Identify all lines of the data containing the string "import" and copy them.

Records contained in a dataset
--------------------------------------------------

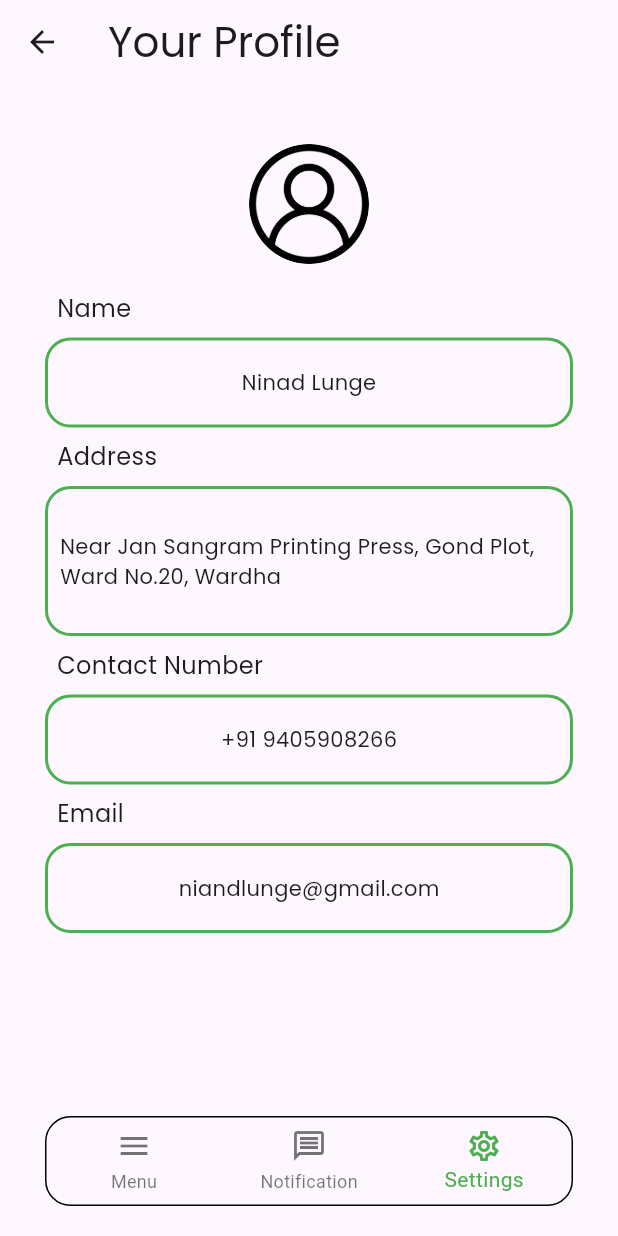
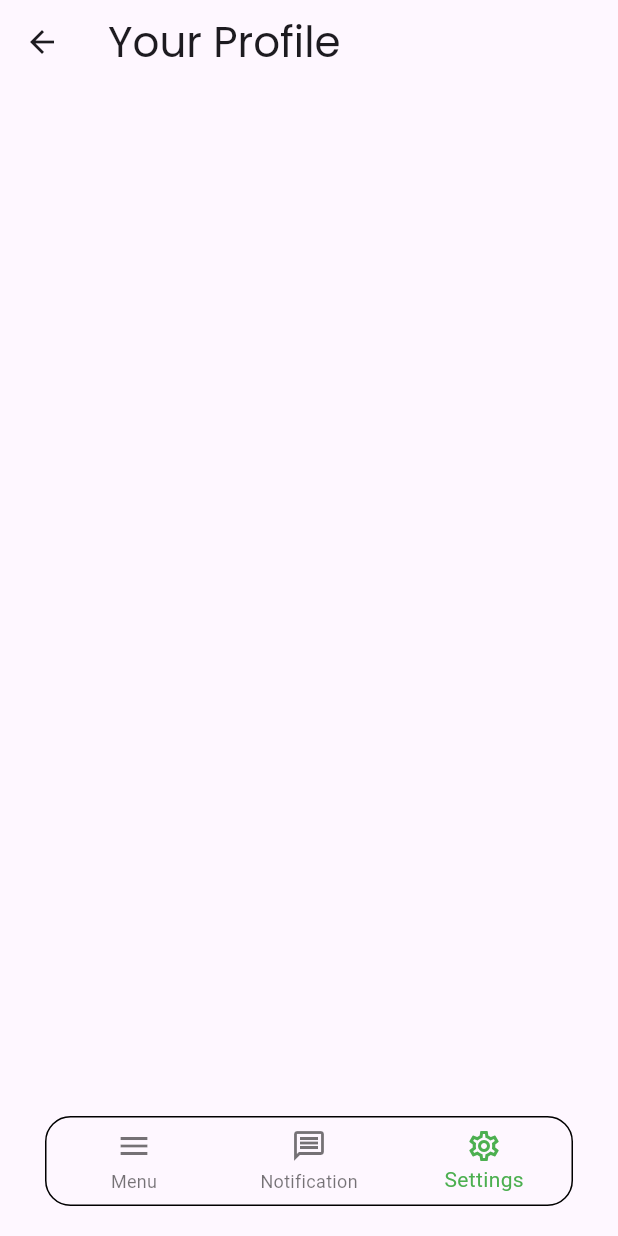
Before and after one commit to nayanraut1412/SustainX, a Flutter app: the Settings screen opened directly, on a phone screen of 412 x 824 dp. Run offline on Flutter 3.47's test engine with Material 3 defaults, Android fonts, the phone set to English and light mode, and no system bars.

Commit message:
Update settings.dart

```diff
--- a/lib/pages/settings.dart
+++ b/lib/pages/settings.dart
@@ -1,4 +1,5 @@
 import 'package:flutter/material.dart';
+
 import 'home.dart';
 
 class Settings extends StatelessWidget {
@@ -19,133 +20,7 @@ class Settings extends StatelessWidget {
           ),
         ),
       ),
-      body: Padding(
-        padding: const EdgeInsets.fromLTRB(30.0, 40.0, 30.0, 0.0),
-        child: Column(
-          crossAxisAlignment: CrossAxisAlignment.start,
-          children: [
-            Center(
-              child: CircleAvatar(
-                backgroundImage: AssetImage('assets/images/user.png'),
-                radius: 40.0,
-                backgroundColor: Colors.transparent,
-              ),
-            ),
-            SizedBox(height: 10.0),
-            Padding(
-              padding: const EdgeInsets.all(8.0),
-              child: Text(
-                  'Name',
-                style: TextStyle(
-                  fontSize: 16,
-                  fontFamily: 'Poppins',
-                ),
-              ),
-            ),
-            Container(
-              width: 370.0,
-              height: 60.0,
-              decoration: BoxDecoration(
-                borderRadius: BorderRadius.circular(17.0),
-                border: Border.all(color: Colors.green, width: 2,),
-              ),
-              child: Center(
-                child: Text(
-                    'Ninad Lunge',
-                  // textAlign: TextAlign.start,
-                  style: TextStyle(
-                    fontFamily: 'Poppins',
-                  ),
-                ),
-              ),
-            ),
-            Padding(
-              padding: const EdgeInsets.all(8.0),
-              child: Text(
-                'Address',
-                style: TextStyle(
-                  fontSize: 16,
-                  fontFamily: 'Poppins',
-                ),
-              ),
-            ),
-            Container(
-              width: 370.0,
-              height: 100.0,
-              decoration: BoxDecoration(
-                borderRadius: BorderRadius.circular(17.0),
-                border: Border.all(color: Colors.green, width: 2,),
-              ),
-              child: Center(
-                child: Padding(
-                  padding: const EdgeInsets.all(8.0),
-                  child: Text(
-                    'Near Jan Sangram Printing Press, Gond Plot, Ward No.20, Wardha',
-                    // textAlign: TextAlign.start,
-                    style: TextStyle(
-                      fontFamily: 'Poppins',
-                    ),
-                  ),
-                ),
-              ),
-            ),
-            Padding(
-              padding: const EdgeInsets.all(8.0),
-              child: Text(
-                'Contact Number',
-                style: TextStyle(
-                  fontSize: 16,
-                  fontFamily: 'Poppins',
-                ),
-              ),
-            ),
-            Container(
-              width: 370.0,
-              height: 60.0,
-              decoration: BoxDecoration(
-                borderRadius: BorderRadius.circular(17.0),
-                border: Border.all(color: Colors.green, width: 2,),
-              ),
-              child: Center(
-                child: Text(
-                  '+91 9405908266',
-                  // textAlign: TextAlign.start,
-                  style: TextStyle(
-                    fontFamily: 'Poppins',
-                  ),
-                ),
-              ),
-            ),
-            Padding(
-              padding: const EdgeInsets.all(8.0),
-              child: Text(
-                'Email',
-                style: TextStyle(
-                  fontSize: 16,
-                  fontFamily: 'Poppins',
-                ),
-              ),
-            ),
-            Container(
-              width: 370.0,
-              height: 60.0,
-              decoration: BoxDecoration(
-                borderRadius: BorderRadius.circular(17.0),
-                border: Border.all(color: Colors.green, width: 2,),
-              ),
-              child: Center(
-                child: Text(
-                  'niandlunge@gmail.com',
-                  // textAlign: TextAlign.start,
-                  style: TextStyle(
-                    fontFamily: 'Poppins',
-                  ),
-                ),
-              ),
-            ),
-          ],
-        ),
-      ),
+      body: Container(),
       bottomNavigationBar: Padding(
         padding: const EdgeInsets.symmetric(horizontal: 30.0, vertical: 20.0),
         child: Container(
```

--------------------------------------------------

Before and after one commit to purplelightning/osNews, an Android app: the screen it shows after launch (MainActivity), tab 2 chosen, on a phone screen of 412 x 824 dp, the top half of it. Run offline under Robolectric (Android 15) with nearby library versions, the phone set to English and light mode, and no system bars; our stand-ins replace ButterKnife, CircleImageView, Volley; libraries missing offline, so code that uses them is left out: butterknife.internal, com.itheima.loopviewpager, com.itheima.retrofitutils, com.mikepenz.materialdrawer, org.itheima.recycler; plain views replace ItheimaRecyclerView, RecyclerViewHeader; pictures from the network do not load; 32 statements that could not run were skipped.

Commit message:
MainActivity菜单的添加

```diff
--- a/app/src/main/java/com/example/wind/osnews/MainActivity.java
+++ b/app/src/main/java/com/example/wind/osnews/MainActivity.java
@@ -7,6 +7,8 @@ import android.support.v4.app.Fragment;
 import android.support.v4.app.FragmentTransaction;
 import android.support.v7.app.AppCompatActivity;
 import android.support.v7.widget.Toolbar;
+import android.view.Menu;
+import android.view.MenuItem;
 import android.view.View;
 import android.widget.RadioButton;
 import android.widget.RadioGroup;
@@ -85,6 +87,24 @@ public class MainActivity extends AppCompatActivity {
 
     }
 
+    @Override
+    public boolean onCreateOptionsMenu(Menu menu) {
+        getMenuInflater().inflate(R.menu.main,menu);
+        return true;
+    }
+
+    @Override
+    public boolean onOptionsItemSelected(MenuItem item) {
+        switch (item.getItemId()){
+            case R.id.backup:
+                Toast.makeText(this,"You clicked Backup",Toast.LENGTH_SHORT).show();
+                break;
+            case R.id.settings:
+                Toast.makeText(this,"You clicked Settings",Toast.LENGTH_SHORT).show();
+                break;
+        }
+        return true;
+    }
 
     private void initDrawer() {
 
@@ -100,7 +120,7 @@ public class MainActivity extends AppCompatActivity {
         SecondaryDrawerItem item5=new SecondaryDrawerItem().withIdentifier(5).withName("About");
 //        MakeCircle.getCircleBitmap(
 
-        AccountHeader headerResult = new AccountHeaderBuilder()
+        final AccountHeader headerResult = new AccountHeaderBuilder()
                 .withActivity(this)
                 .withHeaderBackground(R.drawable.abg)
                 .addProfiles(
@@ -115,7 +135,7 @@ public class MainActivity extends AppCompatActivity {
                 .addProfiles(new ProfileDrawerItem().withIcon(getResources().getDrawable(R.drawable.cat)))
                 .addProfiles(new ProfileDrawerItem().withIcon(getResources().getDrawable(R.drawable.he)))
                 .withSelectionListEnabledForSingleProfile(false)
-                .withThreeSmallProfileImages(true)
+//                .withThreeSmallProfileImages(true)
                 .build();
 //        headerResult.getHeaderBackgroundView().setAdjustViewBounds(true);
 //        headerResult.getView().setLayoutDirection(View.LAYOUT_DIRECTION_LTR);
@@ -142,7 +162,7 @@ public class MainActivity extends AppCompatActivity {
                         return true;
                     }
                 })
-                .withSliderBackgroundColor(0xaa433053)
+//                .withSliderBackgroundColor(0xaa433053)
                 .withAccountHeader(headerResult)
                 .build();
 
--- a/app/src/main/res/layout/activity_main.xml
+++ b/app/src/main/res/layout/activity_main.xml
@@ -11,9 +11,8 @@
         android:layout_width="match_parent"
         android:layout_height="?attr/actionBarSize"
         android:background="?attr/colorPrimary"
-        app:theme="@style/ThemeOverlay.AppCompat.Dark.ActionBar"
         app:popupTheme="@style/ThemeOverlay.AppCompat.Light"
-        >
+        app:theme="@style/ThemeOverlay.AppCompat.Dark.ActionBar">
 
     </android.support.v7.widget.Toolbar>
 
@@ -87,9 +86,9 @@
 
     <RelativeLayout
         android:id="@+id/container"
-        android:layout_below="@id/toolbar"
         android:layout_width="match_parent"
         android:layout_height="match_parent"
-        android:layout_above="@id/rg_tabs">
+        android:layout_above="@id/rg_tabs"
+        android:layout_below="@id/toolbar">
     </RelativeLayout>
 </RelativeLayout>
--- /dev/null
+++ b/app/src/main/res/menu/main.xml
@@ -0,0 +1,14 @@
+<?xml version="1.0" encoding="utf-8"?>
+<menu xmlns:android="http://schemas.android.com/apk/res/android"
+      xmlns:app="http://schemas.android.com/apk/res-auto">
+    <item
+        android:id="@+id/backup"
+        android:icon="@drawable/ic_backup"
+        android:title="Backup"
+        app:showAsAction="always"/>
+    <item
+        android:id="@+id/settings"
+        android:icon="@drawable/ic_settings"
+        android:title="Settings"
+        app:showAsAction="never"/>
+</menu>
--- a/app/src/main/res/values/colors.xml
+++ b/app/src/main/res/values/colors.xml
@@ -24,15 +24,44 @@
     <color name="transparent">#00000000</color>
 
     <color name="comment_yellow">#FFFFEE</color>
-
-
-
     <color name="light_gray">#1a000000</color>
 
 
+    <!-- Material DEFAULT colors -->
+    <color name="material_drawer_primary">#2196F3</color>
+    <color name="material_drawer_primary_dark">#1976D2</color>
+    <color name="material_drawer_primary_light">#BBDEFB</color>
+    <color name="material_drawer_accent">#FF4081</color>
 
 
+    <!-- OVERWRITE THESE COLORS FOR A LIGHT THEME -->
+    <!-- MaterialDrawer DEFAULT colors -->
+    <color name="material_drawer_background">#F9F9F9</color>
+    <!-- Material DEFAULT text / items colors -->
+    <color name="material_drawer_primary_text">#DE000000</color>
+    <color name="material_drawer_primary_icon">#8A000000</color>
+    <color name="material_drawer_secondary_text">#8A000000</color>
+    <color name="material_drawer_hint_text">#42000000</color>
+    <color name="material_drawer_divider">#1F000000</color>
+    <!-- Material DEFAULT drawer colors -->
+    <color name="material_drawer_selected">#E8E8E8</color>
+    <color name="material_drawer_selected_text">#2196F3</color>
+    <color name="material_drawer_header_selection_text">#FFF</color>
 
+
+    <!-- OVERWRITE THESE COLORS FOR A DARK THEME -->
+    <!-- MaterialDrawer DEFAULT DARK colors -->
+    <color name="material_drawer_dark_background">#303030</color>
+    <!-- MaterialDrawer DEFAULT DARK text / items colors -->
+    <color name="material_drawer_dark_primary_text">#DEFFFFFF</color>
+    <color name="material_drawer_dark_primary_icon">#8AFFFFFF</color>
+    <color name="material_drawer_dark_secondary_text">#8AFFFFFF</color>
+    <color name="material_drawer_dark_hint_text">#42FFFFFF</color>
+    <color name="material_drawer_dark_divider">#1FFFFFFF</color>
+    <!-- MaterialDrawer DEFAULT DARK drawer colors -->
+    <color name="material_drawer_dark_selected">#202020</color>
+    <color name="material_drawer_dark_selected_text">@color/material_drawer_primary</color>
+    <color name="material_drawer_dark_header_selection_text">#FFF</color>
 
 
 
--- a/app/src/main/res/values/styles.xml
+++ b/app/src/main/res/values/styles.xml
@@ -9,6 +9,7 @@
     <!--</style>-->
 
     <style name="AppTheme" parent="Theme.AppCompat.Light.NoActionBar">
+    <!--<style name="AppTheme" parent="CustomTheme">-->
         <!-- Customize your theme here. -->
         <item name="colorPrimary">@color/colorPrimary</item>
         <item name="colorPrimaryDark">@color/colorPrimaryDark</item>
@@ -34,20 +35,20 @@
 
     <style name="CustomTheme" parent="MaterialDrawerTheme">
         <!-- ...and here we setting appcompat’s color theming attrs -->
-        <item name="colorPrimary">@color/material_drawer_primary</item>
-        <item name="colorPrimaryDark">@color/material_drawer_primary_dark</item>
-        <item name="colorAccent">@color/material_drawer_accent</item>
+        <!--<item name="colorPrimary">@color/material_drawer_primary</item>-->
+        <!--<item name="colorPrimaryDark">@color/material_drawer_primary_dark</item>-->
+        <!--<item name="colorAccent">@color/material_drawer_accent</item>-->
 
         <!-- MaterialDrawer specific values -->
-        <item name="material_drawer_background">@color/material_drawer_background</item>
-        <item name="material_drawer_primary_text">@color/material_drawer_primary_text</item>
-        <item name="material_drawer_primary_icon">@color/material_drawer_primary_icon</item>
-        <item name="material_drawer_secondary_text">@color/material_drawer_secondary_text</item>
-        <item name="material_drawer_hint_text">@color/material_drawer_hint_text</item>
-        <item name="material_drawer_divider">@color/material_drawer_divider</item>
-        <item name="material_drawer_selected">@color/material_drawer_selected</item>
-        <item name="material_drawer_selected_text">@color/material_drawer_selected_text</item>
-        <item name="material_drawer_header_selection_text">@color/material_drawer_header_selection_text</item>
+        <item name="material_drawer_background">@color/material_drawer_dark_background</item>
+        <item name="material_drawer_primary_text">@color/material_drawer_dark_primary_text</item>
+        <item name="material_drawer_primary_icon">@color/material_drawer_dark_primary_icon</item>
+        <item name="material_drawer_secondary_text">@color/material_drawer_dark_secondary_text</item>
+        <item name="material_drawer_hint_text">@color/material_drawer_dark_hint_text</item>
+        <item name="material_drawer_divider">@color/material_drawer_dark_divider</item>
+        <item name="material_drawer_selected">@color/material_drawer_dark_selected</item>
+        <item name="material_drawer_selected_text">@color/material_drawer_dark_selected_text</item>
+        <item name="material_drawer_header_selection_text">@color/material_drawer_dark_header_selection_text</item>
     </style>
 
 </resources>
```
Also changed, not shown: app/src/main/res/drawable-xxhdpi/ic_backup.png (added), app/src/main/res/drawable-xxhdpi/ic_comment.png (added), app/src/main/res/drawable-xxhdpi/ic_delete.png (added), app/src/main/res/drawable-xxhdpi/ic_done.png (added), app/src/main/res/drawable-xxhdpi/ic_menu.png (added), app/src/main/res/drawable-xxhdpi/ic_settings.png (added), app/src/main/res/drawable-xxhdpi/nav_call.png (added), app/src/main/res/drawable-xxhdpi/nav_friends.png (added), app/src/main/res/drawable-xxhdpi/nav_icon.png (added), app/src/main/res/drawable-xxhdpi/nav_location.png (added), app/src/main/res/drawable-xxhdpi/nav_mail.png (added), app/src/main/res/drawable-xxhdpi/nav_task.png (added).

--------------------------------------------------

Task result.
 import 'package:flutter/material.dart';
 import 'home.dart';
@@ -7,6 +7,8 @@ import android.support.v4.app.Fragment;
 import android.support.v4.app.FragmentTransaction;
 import android.support.v7.app.AppCompatActivity;
 import android.support.v7.widget.Toolbar;
+import android.view.Menu;
+import android.view.MenuItem;
 import android.view.View;
 import android.widget.RadioButton;
 import android.widget.RadioGroup;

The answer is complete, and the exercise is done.